A new bill has been introduced by Education and the Workforce Committee Ranking Member Rep. Bobby Scott in an effort to simplify the federal student loan application for low-income students.
HR 5784, otherwise known as the File Once FAFSA Act of 2016, would create a more simplistic solution for the Free Application for Federal Student Aid (FAFSA) for low-income students. Through the bill, dependent Pell Grant recipients would only need to file once before going to college, which would put an end to the need to refile in subsequent years.
If it goes through, the bill would affect close to 3.5 million low-income students by allowing them to obtain Pell Grant aid and attend college more easily.
"The File Once FAFSA Act will simplify the financial aid process for dependent Pell recipients and help more of these students obtain aid to complete college degrees. As a result, a low-income high school student will only be required to provide their parents' financial information on the FAFSA once for their entire college career. Each subsequent year, the student could count on receiving their Pell Grant without having to go through the entire application process. I hope this proposal will help to address the complex application barriers that too often burden low-income students," said Scott.
In order to be considered to be a dependent student, an applicant must be under the age of 24, not married, and may not have any children when they file the FAFSA. Low-income students and parents are currently required to refile the FAFSA on an annual basis with updated financial information.
Research on the topic suggests that the application process may be too confusing for many students to complete, which may cause them to miss out on potential aid. One in ten Pell Grant recipients who reenroll in a second consecutive year do not refile a FAFSA. One of the most difficult parts of the FAFSA to complete for Pell Grant recipients is the annual requirement for updated financial information.
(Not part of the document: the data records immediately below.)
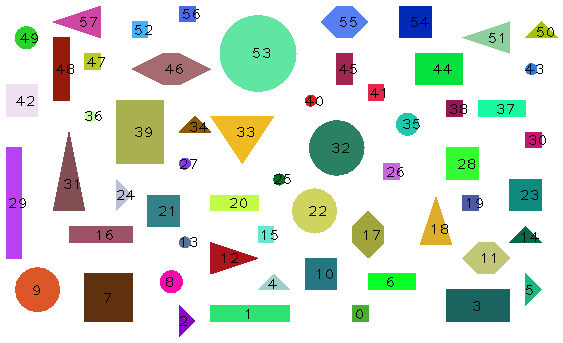
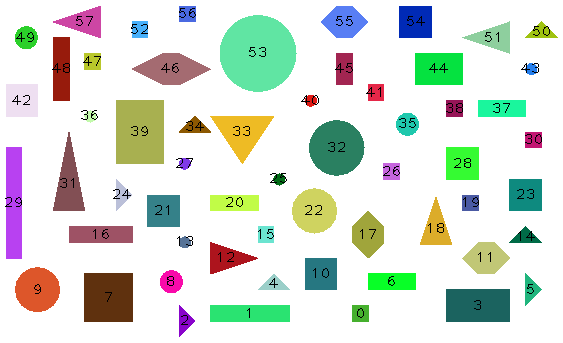
refatoração

diff --git a/trabalho3/trabalho3.py b/trabalho3/trabalho3.py
@@ -18,7 +18,6 @@ def histogram(areas, output_filename):
     print("número de regiões médias: %d" % n[1])
     print("número de regiões grandes: %d" % n[2])
 
-
 def getCentroid(cnt):
     M = cv2.moments(cnt)
     if M['m00'] != 0:
@@ -32,7 +31,6 @@ def getCentroid(cnt):
 def getSolidity(cnt, area):
     #fecho convexo
     convex_hull = cv2.convexHull(cnt)
-
     #area do fecho convexo
     convex_area = cv2.contourArea(convex_hull)
 
@@ -43,14 +41,11 @@ def getSolidity(cnt, area):
     return area/float(convex_area)
 
 def getEccentricity(cnt):
-    _ellipse = cv2.fitEllipse(cnt)
-
-    #centro, tamanho dos eixos e orientação da elipse
-    (center, axis, orientation) = _ellipse
-
-    #comprimento do semieixo maior e semieixo menor
-    max_axle = max(axis)/2
-    min_axle = min(axis)/2
+    #eixos da elipse criada a partir do contorno
+    axis = cv2.fitEllipse(cnt)[1]
+    #comprimentos do maior e menor eixo
+    max_axle = max(axis)    
+    min_axle = min(axis)
 
     return np.sqrt(1-(min_axle/max_axle)**2)
 
@@ -61,14 +56,15 @@ def drawContours(contours, edged, hierarchy):
 
     return drawing
 
-def drawContoursFilled(contours, edged):
+def drawFilledContours(contours, edged):
     drawing = np.full((edged.shape[0], edged.shape[1], 3), 255, dtype=np.uint8)
     for i in range(0, len(contours)):
         cnt = contours[i]
         color = (rand.randint(0, 255), rand.randint(0, 255), rand.randint(0, 255))
         cv2.fillPoly(drawing, pts = [cnt], color=color)
         (cX, cY) = getCentroid(cnt)
-        cv2.putText(drawing, str(i), (cX - 6, cY + 6), cv2.FONT_HERSHEY_PLAIN, 1, 2)
+        txt = str(i)
+        cv2.putText(drawing, txt, (cX - (len(txt)*5), cY + 5), cv2.FONT_HERSHEY_PLAIN, 1, 2)
 
     return drawing
 
@@ -132,7 +128,7 @@ def main():
     areas = extractProperties(contours)
 
     #1.3 - desenhando contornos preenchidos e com rótulos
-    drawing2 = drawContoursFilled(contours, im_bw)
+    drawing2 = drawFilledContours(contours, im_bw)
     cv2.imwrite(output_filename[:-4]+"_contornos_preenchidos"+output_filename[-4:], drawing2)
 
     #1.4 - histograma de área dos objetos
While such information is helpful in the initial determination of Pell Grant eligibility, it is considered to be unnecessary to obtain each year because Pell Grant awards are fairly consistent each year for dependent students.
In a statement, NASFAA President Justin Draeger called the bill a first step toward the improvement of the federal financial aid application process for low-income students throughout the country and applauded Scott for his efforts in this area. He went on to say that the focus needs to be on ensuring that low-income students and their families are able to receive the funding they need in order to enroll in college and be successful rather than continually asking that they prove they are in need of the assistance. Draeger ended his statement by saying NASFAA looks forward to working with Scott and making sure the right students are found so that they are able to benefit from the bill.
Scott made the announcement of the bill earlier in the week during a keynote address delivered at the National Association of Student Financial Aid Administrators (NASFAA) 50th Anniversary Conference.